Fleet of Chinese Gov't Vessels Loiters in Vietnamese Gas Lease Block
On Wednesday, a flotilla of Chinese vessels entered Vietnamese waters and loitered in a Russian-Vietnamese offshore lease block in a direct challenge to Russian interests, according to AIS tracking conducted by the non-profit South China Sea Chronicle Initiative and other monitors.
The Chinese survey ship Xiang Yang Hong 10 was found transiting within the Vietnamese EEZ at a position about 120 nm off Con Dau, according to Radio Free Asia. The ship was accompanied by two China Coast Guard patrol vessels, pennant numbers 4303 and 5305, and no fewer than seven Chinese maritime militia trawlers. This task force is larger than usual, and Vietnam dispatched a fisheries surveillance ship, the Kiem Ngu 414, to monitor their transit.
According to Reuters, the Chinese research vessel transited at a speed appropriate for surveying, an activity which normally requires the approval of the coastal state.
The area of the transit included a lease block held by Russian oil company Zarubezhneft and state oil firm PetroVietnam. Like earlier Chinese pressure on Rosneft's offshore gas activity off Vietnam, some analysts view the transit as a direct challenge to Russian interests.
"[This is a] test of truth on whether Russia, beholden to [China] due to the war in Ukraine, is a mere second-rate power by succumbing to Beijing's pressure and abandon[ing] its foremost partner in Southeast Asia," said Collin Koh, Research Fellow at the S. Rajaratnam School of International Studies.
Two days earlier, a single Chinese maritime militia vessel approached a joint ASEAN-Indian naval exercise in the Vietnamese EEZ, according to RFA. The vessel passed by the other participants without further incident.

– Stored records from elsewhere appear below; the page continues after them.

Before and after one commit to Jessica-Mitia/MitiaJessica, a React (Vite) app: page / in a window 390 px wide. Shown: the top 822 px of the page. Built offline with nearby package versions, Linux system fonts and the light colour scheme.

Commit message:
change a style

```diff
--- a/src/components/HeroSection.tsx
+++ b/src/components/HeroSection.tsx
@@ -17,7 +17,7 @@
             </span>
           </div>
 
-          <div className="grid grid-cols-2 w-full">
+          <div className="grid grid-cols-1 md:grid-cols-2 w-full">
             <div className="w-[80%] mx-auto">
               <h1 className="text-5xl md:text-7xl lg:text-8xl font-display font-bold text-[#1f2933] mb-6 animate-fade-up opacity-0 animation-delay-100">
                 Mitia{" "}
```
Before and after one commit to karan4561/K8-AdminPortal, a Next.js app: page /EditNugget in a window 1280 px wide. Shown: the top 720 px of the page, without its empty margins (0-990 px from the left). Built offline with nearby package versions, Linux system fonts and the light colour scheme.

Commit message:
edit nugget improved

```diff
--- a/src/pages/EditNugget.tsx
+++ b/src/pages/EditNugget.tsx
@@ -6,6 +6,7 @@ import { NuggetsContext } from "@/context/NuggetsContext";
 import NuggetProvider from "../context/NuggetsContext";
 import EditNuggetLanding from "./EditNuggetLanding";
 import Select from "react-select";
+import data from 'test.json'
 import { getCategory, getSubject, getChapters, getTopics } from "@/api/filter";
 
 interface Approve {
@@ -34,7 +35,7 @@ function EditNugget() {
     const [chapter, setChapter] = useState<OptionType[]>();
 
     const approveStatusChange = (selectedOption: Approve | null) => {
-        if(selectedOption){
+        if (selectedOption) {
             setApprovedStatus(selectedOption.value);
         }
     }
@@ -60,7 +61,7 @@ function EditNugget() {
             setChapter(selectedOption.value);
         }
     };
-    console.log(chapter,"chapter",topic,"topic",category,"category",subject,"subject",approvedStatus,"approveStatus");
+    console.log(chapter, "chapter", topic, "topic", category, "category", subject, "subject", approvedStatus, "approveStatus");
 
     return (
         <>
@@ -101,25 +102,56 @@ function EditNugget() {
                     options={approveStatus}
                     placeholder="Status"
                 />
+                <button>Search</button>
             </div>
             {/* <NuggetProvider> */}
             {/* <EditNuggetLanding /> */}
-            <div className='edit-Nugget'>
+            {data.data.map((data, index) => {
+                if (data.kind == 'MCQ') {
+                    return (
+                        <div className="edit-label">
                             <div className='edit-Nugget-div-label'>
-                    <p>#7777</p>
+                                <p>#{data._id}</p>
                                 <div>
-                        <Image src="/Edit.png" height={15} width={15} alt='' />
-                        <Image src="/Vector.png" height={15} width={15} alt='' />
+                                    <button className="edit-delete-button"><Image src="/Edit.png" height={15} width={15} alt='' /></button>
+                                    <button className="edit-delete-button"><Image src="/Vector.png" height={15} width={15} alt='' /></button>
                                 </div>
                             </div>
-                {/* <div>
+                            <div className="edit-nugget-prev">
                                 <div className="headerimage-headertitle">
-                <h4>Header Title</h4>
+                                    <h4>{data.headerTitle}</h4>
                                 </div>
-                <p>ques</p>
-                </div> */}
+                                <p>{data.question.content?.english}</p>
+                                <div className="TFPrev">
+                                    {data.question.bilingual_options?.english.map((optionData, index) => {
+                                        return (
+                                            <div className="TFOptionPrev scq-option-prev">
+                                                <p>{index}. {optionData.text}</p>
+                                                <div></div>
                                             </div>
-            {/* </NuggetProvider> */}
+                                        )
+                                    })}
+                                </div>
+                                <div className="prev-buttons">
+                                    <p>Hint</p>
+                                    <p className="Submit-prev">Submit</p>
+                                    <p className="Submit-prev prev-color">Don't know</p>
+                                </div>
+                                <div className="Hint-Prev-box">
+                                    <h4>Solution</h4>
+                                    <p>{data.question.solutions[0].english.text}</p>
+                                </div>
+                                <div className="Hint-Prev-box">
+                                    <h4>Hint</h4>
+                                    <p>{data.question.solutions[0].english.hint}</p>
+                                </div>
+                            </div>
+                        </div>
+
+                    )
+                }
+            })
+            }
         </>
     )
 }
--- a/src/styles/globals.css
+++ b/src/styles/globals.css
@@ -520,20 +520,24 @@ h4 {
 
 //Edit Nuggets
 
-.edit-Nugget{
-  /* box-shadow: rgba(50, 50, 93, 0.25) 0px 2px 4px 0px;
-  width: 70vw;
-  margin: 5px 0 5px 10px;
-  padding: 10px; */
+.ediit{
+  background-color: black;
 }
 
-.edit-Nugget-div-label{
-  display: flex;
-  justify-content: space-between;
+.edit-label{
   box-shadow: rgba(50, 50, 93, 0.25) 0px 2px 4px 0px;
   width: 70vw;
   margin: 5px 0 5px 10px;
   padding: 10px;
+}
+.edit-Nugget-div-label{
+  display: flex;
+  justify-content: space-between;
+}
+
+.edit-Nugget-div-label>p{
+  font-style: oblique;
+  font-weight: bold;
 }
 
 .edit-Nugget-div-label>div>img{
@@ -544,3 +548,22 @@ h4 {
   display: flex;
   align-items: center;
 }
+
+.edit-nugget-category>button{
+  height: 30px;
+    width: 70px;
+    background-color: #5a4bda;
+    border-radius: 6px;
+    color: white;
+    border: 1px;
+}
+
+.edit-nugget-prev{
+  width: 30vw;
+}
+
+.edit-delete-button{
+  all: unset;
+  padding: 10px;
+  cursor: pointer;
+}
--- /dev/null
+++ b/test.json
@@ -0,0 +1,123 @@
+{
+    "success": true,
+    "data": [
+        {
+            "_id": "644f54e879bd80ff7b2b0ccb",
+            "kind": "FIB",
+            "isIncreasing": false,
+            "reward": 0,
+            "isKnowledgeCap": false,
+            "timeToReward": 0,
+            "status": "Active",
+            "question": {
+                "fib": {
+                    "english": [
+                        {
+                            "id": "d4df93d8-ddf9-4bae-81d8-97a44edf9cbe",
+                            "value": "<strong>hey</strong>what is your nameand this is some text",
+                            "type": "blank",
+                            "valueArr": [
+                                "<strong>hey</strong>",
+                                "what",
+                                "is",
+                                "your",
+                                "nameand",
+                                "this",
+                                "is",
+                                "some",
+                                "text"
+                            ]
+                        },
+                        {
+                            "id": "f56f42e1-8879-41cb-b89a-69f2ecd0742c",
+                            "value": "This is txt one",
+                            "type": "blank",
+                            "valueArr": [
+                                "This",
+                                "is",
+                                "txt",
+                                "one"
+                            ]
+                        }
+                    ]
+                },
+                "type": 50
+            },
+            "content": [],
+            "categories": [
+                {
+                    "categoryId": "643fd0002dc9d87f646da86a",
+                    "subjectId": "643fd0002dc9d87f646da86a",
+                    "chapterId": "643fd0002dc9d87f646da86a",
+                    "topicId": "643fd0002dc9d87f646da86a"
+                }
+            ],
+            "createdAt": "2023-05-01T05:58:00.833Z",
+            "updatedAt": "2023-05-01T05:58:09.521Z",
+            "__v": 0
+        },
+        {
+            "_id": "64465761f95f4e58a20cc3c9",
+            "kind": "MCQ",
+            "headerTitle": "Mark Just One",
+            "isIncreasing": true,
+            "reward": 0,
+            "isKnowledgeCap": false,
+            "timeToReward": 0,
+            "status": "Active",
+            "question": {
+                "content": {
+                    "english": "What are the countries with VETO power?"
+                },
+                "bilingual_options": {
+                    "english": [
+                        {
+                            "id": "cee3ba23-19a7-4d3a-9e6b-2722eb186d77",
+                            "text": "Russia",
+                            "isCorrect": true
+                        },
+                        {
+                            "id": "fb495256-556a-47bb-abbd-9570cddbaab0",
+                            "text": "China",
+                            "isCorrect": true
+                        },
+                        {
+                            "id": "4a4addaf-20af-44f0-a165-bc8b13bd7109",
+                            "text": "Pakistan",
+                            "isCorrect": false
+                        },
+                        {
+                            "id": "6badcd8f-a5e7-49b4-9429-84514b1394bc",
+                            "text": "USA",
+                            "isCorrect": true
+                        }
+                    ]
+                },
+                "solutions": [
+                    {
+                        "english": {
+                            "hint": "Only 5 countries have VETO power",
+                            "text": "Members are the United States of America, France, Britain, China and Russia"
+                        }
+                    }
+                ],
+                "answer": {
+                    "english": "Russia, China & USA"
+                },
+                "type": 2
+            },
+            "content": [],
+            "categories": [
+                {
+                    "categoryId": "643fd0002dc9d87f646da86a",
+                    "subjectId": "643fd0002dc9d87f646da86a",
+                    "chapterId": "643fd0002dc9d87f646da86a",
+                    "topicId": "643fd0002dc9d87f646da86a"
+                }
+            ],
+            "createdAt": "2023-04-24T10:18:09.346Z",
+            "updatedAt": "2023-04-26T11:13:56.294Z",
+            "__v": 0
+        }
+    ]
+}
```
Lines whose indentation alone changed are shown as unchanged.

China claims much of the Vietnamese EEZ as its own inherent territory under its "nine-dash line" policy. Chinese research vessels and coast guard cutters are frequent visitors to Vietnamese waters, particularly near oil and gas projects. Russian oil major Rosneft abandoned the Vietnamese market after encountering similar pushback.
"China’s tactics in the SCS . . . feature the use of research vessels and their escort fleets to harass gas and oil development activities of other claimants, forcing them to reconsider or abandon their projects. China often deploys several survey vessels, as well as an escort fleet of law enforcement vessels and maritime militia, to planned oil and gas blocks of claimant states in order to deny other claimants access to these waters," explained researcher Viet Hung Nguyen Cao in a 2020 analysis.